Excerpts from a dataset:
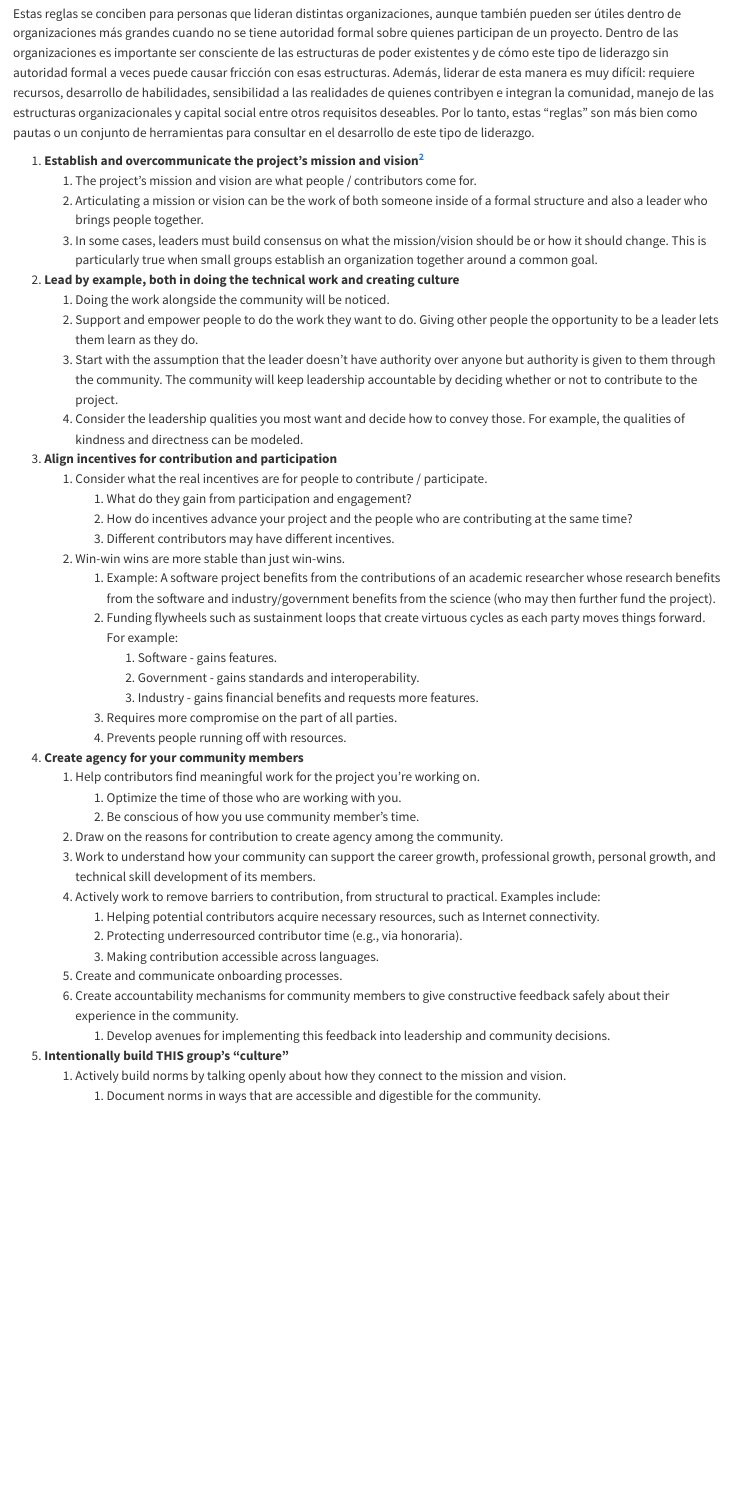
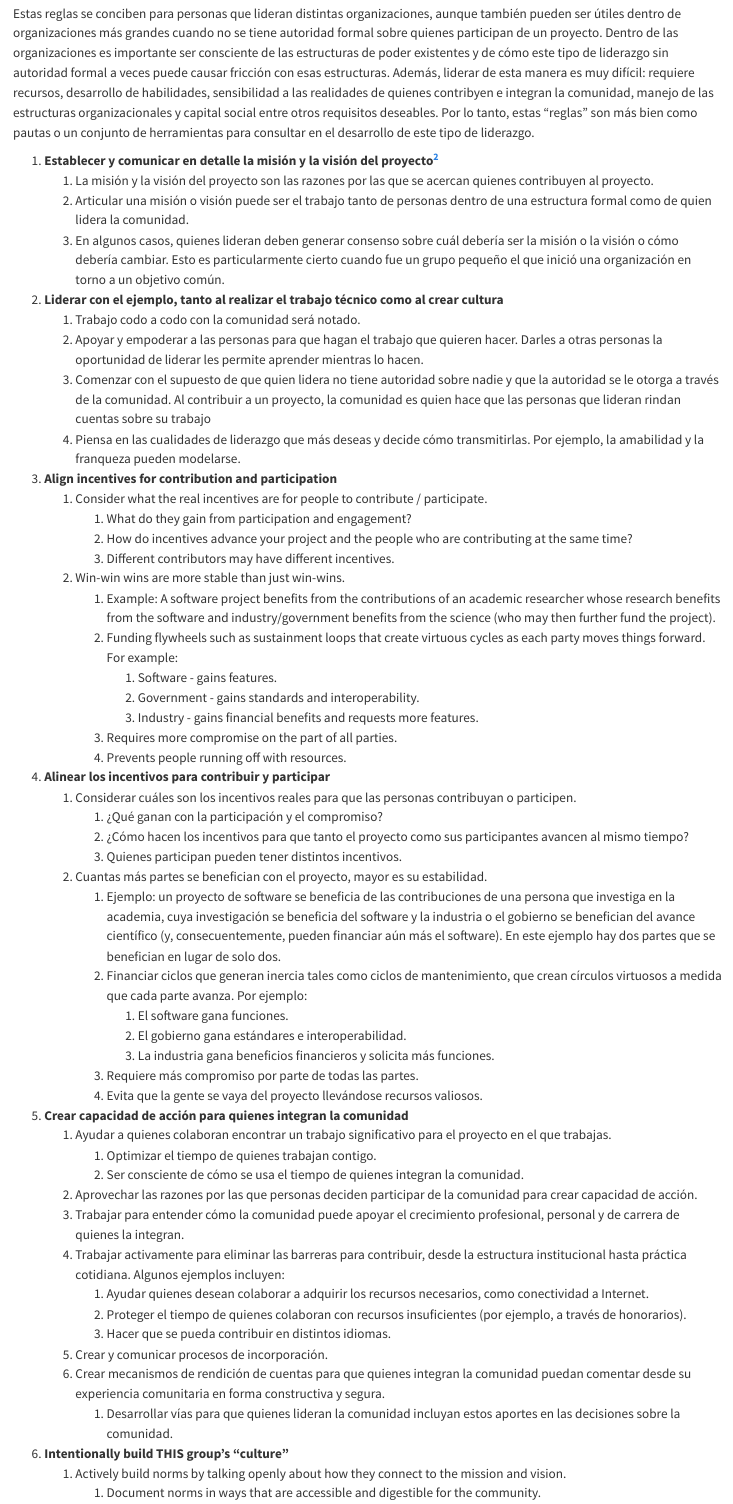
Before and after one commit to eoss-om-communitycalls/2024-08-27-10-simple-rules-for-leadership, a Quarto document (es.qmd): the page in a window 1100 px wide, from 420 px down. Rendered offline with R 4.5, knitr and Pandoc in place of Quarto, with nearby package versions; a font, style sheet, LaTeX package, included part or bibliography that could not be used is replaced or left out.

Commit message:
Update es.qmd

```diff
--- a/es.qmd
+++ b/es.qmd
@@ -27,15 +27,15 @@ Este conjunto de reglas simples puede aplicarse a organizaciones abiertas cuyas
 
 Estas reglas se conciben para personas que lideran distintas organizaciones, aunque también pueden ser útiles dentro de organizaciones más grandes cuando no se tiene autoridad formal sobre quienes participan de un proyecto. Dentro de las organizaciones es importante ser consciente de las estructuras de poder existentes y de cómo este tipo de liderazgo sin autoridad formal a veces puede causar fricción con esas estructuras. Además, liderar de esta manera es muy difícil: requiere recursos, desarrollo de habilidades, sensibilidad a las realidades de quienes contribyen e integran la comunidad, manejo de las estructuras organizacionales y capital social entre otros requisitos deseables. Por lo tanto, estas “reglas” son más bien como pautas o un conjunto de herramientas para consultar en el desarrollo de este tipo de liderazgo.
 
-1. **Establish and overcommunicate the project’s mission and vision[^3]**
-   1. The project’s mission and vision are what people / contributors come for.
-   2. Articulating a mission or vision can be the work of both someone inside of a formal structure and also a leader who brings people together.
-   3. In some cases, leaders must build consensus on what the mission/vision should be or how it should change. This is particularly true when small groups establish an organization together around a common goal.
-2. **Lead by example, both in doing the technical work and creating culture**
-   1. Doing the work alongside the community will be noticed.
-   2. Support and empower people to do the work they want to do. Giving other people the opportunity to be a leader lets them learn as they do.
-   3. Start with the assumption that the leader doesn’t have authority over anyone but authority is given to them through the community. The community will keep leadership accountable by deciding whether or not to contribute to the project.
-   4. Consider the leadership qualities you most want and decide how to convey those. For example, the qualities of kindness and directness can be modeled.
+1. **Establecer y comunicar en detalle la misión y la visión del proyecto[^3]**
+    1. La misión y la visión del proyecto son las razones por las que se acercan quienes contribuyen al proyecto.
+    2. Articular una misión o visión puede ser el trabajo tanto de personas dentro de una estructura formal como de quien lidera la comunidad.
+    3. En algunos casos, quienes lideran deben generar consenso sobre cuál debería ser la misión o la visión o cómo debería cambiar. Esto es particularmente cierto cuando fue un grupo pequeño el que inició una organización en torno a un objetivo común.
+2. **Liderar con el ejemplo, tanto al realizar el trabajo técnico como al crear cultura**
+    1. Trabajo codo a codo con la comunidad será notado.
+    2. Apoyar y empoderar a las personas para que hagan el trabajo que quieren hacer. Darles a otras personas la oportunidad de liderar les permite aprender mientras lo hacen.
+    3. Comenzar con el supuesto de que quien lidera no tiene autoridad sobre nadie y que la autoridad se le otorga a través de la comunidad. Al contribuir a un proyecto, la comunidad es quien hace que las personas que lideran rindan cuentas sobre su trabajo
+    4. Piensa en las cualidades de liderazgo que más deseas y decide cómo transmitirlas. Por ejemplo, la amabilidad y la franqueza pueden modelarse.
 3. **Align incentives for contribution and participation**
    1. Consider what the real incentives are for people to contribute / participate.
       1. What do they gain from participation and engagement?
@@ -49,19 +49,32 @@ Estas reglas se conciben para personas que lideran distintas organizaciones, aun
          3. Industry \- gains financial benefits and requests more features.
       3. Requires more compromise on the part of all parties.
       4. Prevents people running off with resources.
-4. **Create agency for your community members**
-   1. Help contributors find meaningful work for the project you’re working on.
-      1. Optimize the time of those who are working with you.
-      2. Be conscious of how you use community member’s time.
-   2. Draw on the reasons for contribution to create agency among the community.
-   3. Work to understand how your community can support the career growth, professional growth, personal growth, and technical skill development of its members.
-   4. Actively work to remove barriers to contribution, from structural to practical. Examples include:
-      1. Helping potential contributors acquire necessary resources, such as Internet connectivity.
-      2. Protecting underresourced contributor time (e.g., via honoraria).
-      3. Making contribution accessible across languages.
-   5. Create and communicate onboarding processes.
-   6. Create accountability mechanisms for community members to give constructive feedback safely about their experience in the community.
-      1. Develop avenues for implementing this feedback into leadership and community decisions.
+3. **Alinear los incentivos para contribuir y participar**
+    1. Considerar cuáles son los incentivos reales para que las personas contribuyan o participen.
+        1. ¿Qué ganan con la participación y el compromiso?
+        2. ¿Cómo hacen los incentivos para que tanto el proyecto como sus participantes avancen al mismo tiempo?
+        3. Quienes participan pueden tener distintos incentivos.
+    2. Cuantas más partes se benefician con el proyecto, mayor es su estabilidad.
+        1. Ejemplo: un proyecto de software se beneficia de las contribuciones de una persona que investiga en la academia, cuya investigación se beneficia del software y la industria o el gobierno se benefician del avance científico (y, consecuentemente, pueden financiar aún más el software). En este ejemplo hay dos partes que se benefician en lugar de solo dos.
+        2. Financiar ciclos que generan inercia tales como ciclos de mantenimiento, que crean círculos virtuosos a medida que cada parte avanza. Por ejemplo:
+            1. El software gana funciones.
+            2. El gobierno gana estándares e interoperabilidad.
+            3. La industria gana beneficios financieros y solicita más funciones.
+        3. Requiere más compromiso por parte de todas las partes.
+        4. Evita que la gente se vaya del proyecto llevándose recursos valiosos.
+4. **Crear capacidad de acción para quienes integran la comunidad**
+    1. Ayudar a quienes colaboran  encontrar un trabajo significativo para el proyecto en el que trabajas.
+        1. Optimizar el tiempo de quienes trabajan contigo.
+        2. Ser consciente de cómo se usa el tiempo de quienes integran la comunidad.
+    2. Aprovechar las razones por las que personas deciden participar de la comunidad para crear capacidad de acción.
+    3. Trabajar para entender cómo la comunidad puede apoyar el crecimiento profesional, personal y de carrera de quienes la integran.
+    4. Trabajar activamente para eliminar las barreras para contribuir, desde la estructura institucional hasta práctica cotidiana. Algunos ejemplos incluyen:
+        1. Ayudar quienes desean colaborar a adquirir los recursos necesarios, como conectividad a Internet.
+        2. Proteger el tiempo de quienes colaboran con recursos insuficientes (por ejemplo, a través de honorarios).
+        3. Hacer que se pueda contribuir en distintos idiomas.
+    5. Crear y comunicar procesos de incorporación.
+    6. Crear mecanismos de rendición de cuentas para que quienes integran la comunidad puedan comentar desde su experiencia comunitaria en forma constructiva y segura.
+        1. Desarrollar vías para que quienes lideran la comunidad incluyan estos aportes en las decisiones sobre la comunidad.
 5. **Intentionally build THIS group’s “culture”**
    1. Actively build norms by talking openly about how they connect to the mission and vision.
       1. Document norms in ways that are accessible and digestible for the community.
```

Exercise brief =
Copy out each line in the preceding records that contains "funciones".

Exercise result =
+            1. El software gana funciones.
+            3. La industria gana beneficios financieros y solicita más funciones.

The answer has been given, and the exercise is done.